Source: Apple’s thoughts on music (via)
It’s like with piracy: who cares if someone steals your application if they were never going to buy it in the first place?
Golden. The above quote was taken from the ars technica interview with Wil Shipley (of Delicious Monster).
Oh, and by the way, Merry Christmas!
I used to be a contractor for Apple, working on a secret project. Unfortunately, the computer we were building never saw the light of day. The project was so plagued by politics and ego that when the engineers requested technical oversight, our manager hired a psychologist instead. In August 1993, the project was canceled. A year of my work evaporated, my contract ended, and I was unemployed.

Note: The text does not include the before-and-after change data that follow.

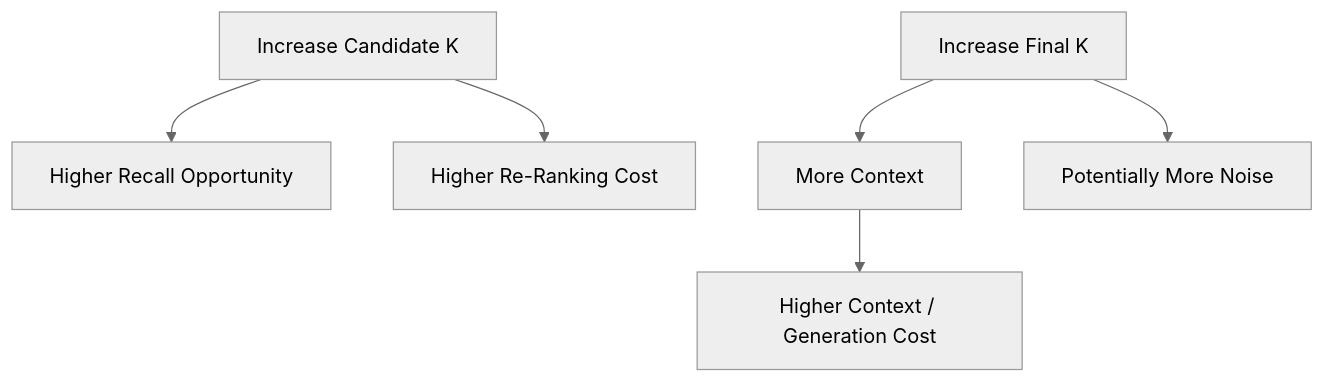
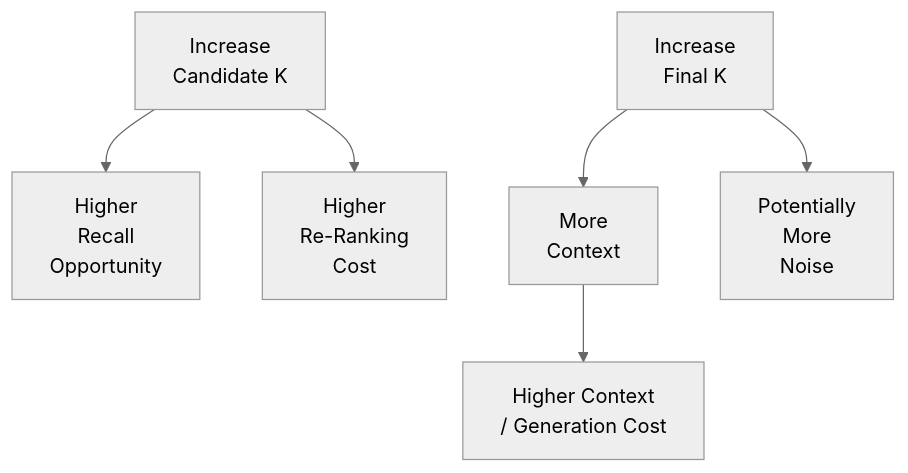
Before and after one commit to MihirKJha/enterprise-ai-blog: the ninth of 10 diagrams in docs/architecture-insights/genai-and-rag/3.5_architecting_multi_stage_retrieval_from_recall_to_precision.md, drawn with Mermaid (neutral theme). The commit also changed other lines of this file and 1 other file, not shown here.

````diff
--- a/docs/architecture-insights/genai-and-rag/3.5_architecting_multi_stage_retrieval_from_recall_to_precision.md
+++ b/docs/architecture-insights/genai-and-rag/3.5_architecting_multi_stage_retrieval_from_recall_to_precision.md
@@ -591,9 +591,9 @@
 ```mermaid
 flowchart TD
-    CK[Increase Candidate K] --> R[Higher Recall Opportunity]
-    CK --> RC[Higher Re-Ranking Cost]
+    CK[Increase<br/>Candidate K] --> R[Higher<br/>Recall<br/>Opportunity]
+    CK --> RC[Higher<br/>Re-Ranking<br/>Cost]
 
-    FK[Increase Final K] --> CT[More Context]
-    FK --> NO[Potentially More Noise]
-    CT --> LC[Higher Context / Generation Cost]
+    FK[Increase<br/>Final K] --> CT[More<br/>Context]
+    FK --> NO[Potentially<br/>More<br/>Noise]
+    CT --> LC[Higher Context <br/>/ Generation Cost]
 ```
````
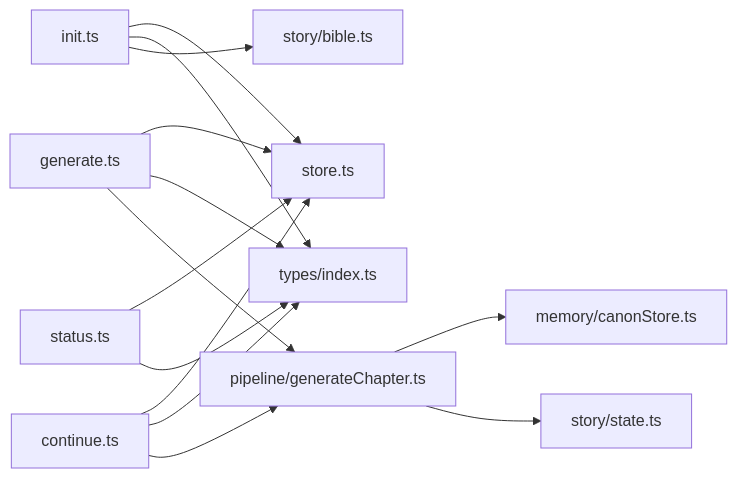
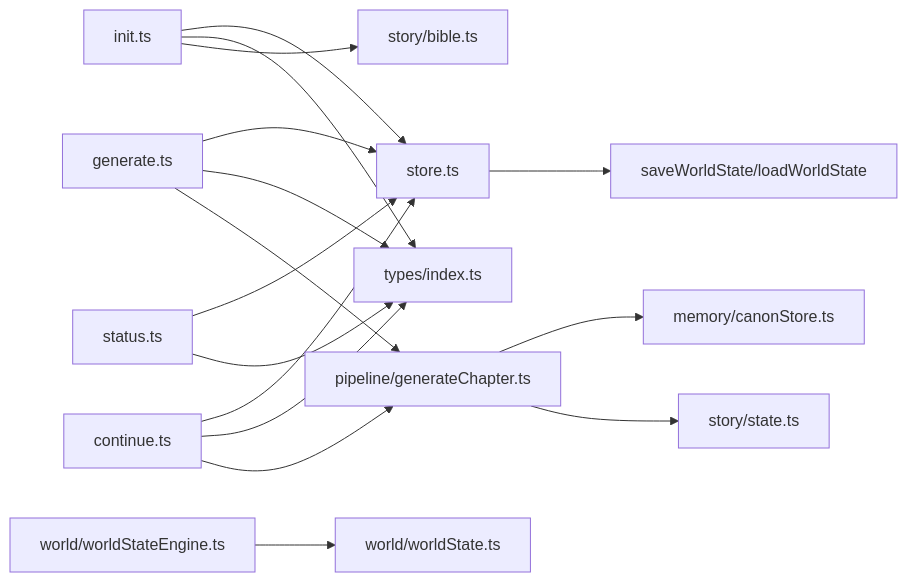
Before and after one commit to liwonder/NARRITIVE_OS: the sixth of 8 diagrams in .qoder/repowiki/en/content/Story Management System/Local Storage & Persistence.md, drawn with Mermaid. The commit also changed other lines of this file and 12 other files, not shown here.

````diff
--- a/.qoder/repowiki/en/content/Story Management System/Local Storage & Persistence.md
+++ b/.qoder/repowiki/en/content/Story Management System/Local Storage & Persistence.md
@@ -383,16 +482,18 @@
 ```mermaid
 graph LR
 CLI_Init["init.ts"] --> Store["store.ts"]
 CLI_Gen["generate.ts"] --> Store
 CLI_Cont["continue.ts"] --> Store
 CLI_Status["status.ts"] --> Store
 CLI_Init --> Engine_Types["types/index.ts"]
 CLI_Gen --> Engine_Types
 CLI_Cont --> Engine_Types
 CLI_Status --> Engine_Types
 CLI_Gen --> Engine_Gen["pipeline/generateChapter.ts"]
 CLI_Cont --> Engine_Gen
 Engine_Gen --> Engine_Canon["memory/canonStore.ts"]
 Engine_Gen --> Engine_State["story/state.ts"]
 CLI_Init --> Engine_Bible["story/bible.ts"]
+World_Engine["world/worldStateEngine.ts"] --> World_Manager["world/worldState.ts"]
+Store --> World_Persistence["saveWorldState/loadWorldState"]
 ```
````
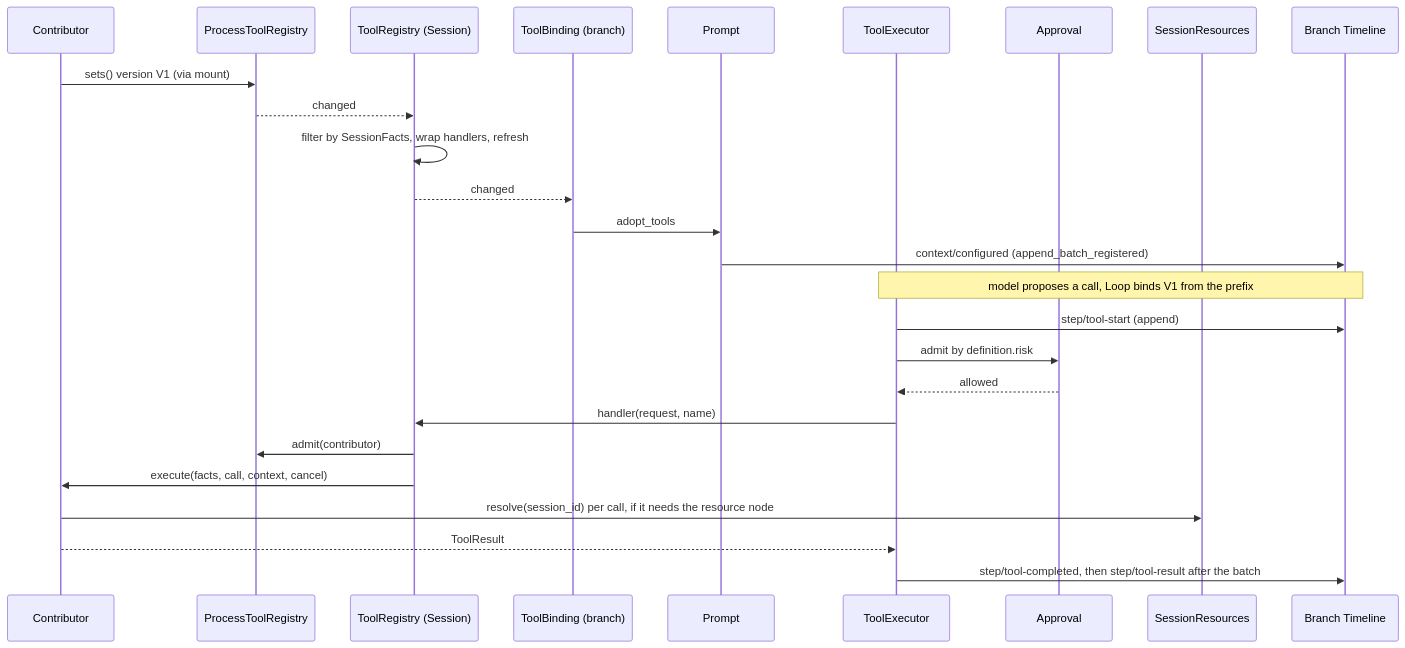
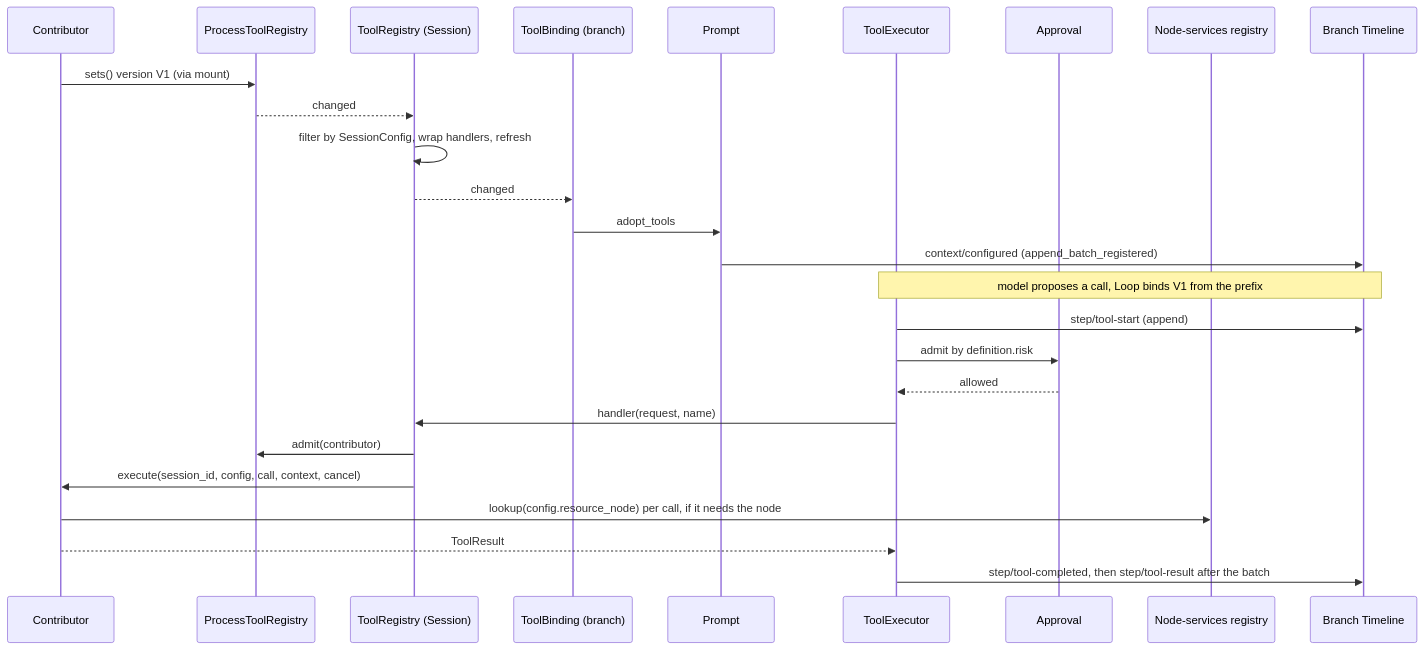
The third of 5 diagrams in docs/design/contracts/process-tool-contribution.md (CoutinhoTTS/dim-agent), drawn with Mermaid before and after one commit. The commit also changed other lines of this file and 4 other files, not shown here.

````diff
--- a/docs/design/contracts/process-tool-contribution.md
+++ b/docs/design/contracts/process-tool-contribution.md
@@ -98,28 +98,28 @@
 ```mermaid
 sequenceDiagram
   participant C as Contributor
   participant R as ProcessToolRegistry
   participant TR as ToolRegistry (Session)
   participant TB as ToolBinding (branch)
   participant P as Prompt
   participant TE as ToolExecutor
   participant AP as Approval
-  participant SR as SessionResources
+  participant NS as Node-services registry
   participant TL as Branch Timeline
   C->>R: sets() version V1 (via mount)
   R-->>TR: changed
-  TR->>TR: filter by SessionFacts, wrap handlers, refresh
+  TR->>TR: filter by SessionConfig, wrap handlers, refresh
   TR-->>TB: changed
   TB->>P: adopt_tools
   P->>TL: context/configured (append_batch_registered)
   Note over TL,TE: model proposes a call, Loop binds V1 from the prefix
   TE->>TL: step/tool-start (append)
   TE->>AP: admit by definition.risk
   AP-->>TE: allowed
   TE->>TR: handler(request, name)
   TR->>R: admit(contributor)
-  TR->>C: execute(facts, call, context, cancel)
-  C->>SR: resolve(session_id) per call, if it needs the resource node
+  TR->>C: execute(session_id, config, call, context, cancel)
+  C->>NS: lookup(config.resource_node) per call, if it needs the node
   C-->>TE: ToolResult
   TE->>TL: step/tool-completed, then step/tool-result after the batch
 ```
````
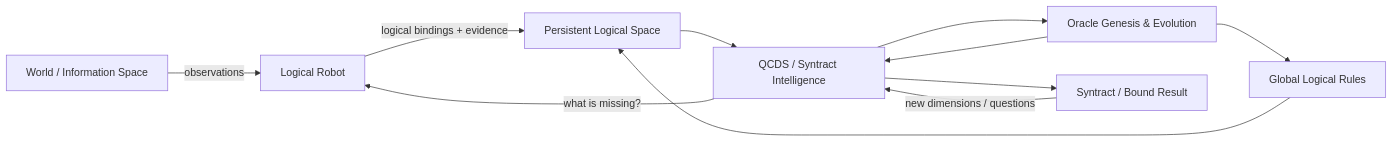
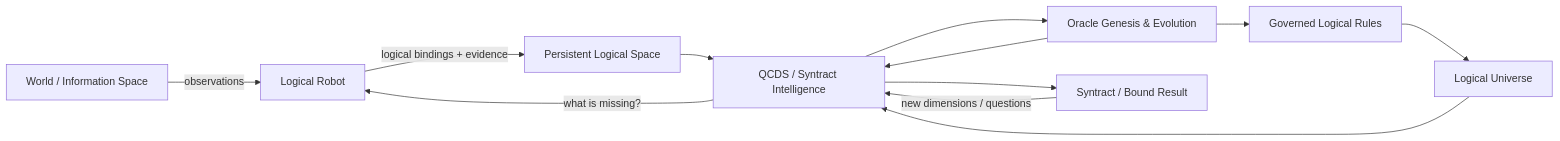
Before and after one commit to iampathat/thesyntractvision: the first of 4 diagrams in README.md, drawn with Mermaid. The commit also changed other lines of this file, not shown here.

Commit message:
BUILD 19: present logical universes in project README

````diff
--- a/README.md
+++ b/README.md
@@ -21,13 +21,14 @@
 ```mermaid
 flowchart LR
     W[World / Information Space] -->|observations| R[Logical Robot]
     R -->|logical bindings + evidence| L[Persistent Logical Space]
     L --> Q[QCDS / Syntract Intelligence]
     Q -->|what is missing?| R
     Q --> O[Oracle Genesis & Evolution]
     O --> Q
-    O --> T[Global Logical Rules]
-    T --> L
+    O --> T[Governed Logical Rules]
+    T --> U[Logical Universe]
+    U --> Q
     Q --> S[Syntract / Bound Result]
     S -->|new dimensions / questions| Q
 ```
````
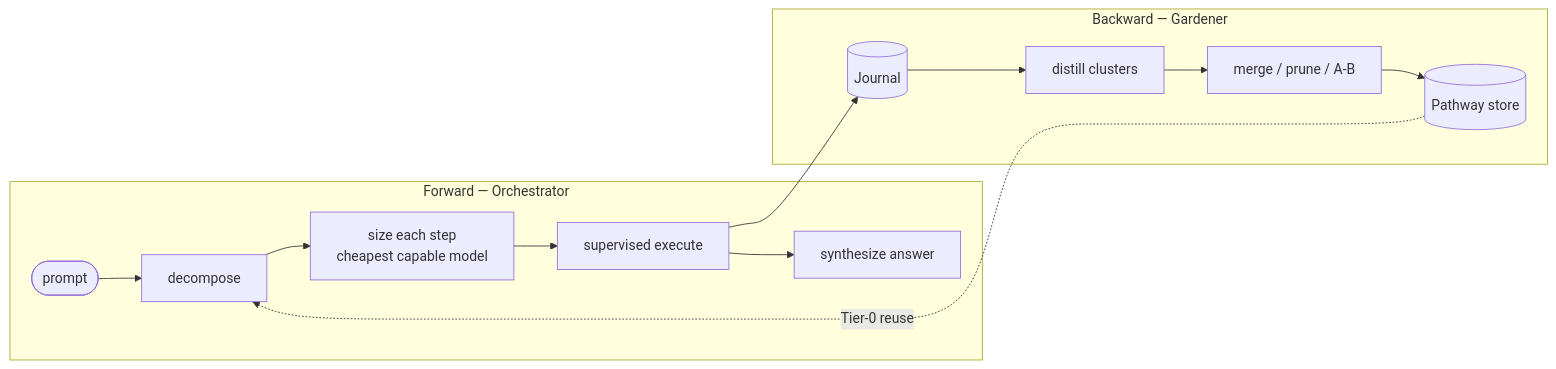
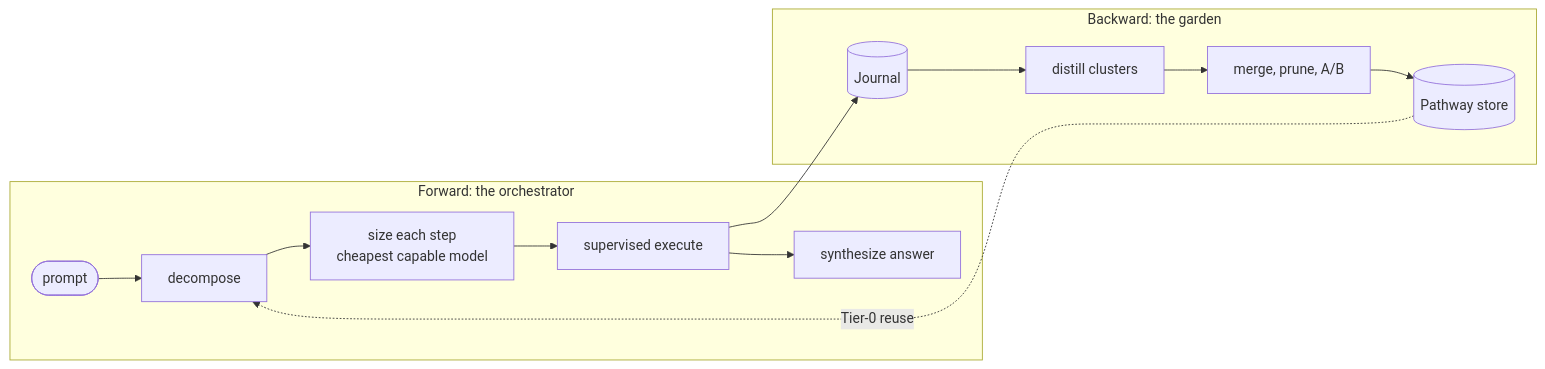
The second of 6 diagrams in docs/architecture/OVERVIEW.md (levitatingflyfisher/openDaisugi), drawn with Mermaid before and after one commit. The commit also changed other lines of this file and 1918 other files, not shown here.

````diff
--- a/docs/architecture/OVERVIEW.md
+++ b/docs/architecture/OVERVIEW.md
@@ -91,16 +190,16 @@
 ```mermaid
 flowchart LR
-    subgraph forward [Forward — Orchestrator]
+    subgraph forward [Forward: the orchestrator]
         p([prompt]) --> dec[decompose]
         dec --> sz[size each step<br/>cheapest capable model]
         sz --> ex[supervised execute]
         ex --> syn[synthesize answer]
     end
-    subgraph backward [Backward — Gardener]
+    subgraph backward [Backward: the garden]
         j[(Journal)] --> dl[distill clusters]
-        dl --> mg[merge / prune / A-B]
+        dl --> mg[merge, prune, A/B]
         mg --> ps[(Pathway store)]
     end
     ex --> j
     ps -.Tier-0 reuse.-> dec
 ```
````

I was frustrated by all the wasted effort, so I decided to uncancel my small part of the project. I had been paid to do a job, and I wanted to finish it. My electronic badge still opened Apple’s doors, so I just kept showing up.
I asked my friend Greg Robbins to help me. His contract in another division at Apple had just ended, so he told his manager that he would start reporting to me. She didn’t ask who I was and let him keep his office and badge. In turn, I told people that I was reporting to him. Since that left no managers in the loop, we had no meetings and could be extremely productive. We worked twelve hours a day, seven days a week.
This is one way to make great software. Graphing Calculator shipped initialy on more than 20 million machines and is part of the OS X till this very day (in classic mode). Yet the project never officialy existed. Sounds like a fairy tale? It sure does. This is an exceptional story, that reminded me of Milton from Office Space.
via 37Signals / Wired
As they use to say, it was just bound to happen. Although many have said that it would not be possible, deep down in my heart I knew that one day some clever hack would make running OS X on a typical x86 machine possible. And so it has happened.
OS X PROVEN hacked and running on an ordinary PC
All in all, it does not appear to be a hoax as the installation instruction is very detailed.
The only downside is that it requires a pretty decent CPU to run (smoothly) and a helluva lot of disk space to install. That means no fun for me (yet!). But still, it’s a small step of one man and a big step for all humanity. Job well done!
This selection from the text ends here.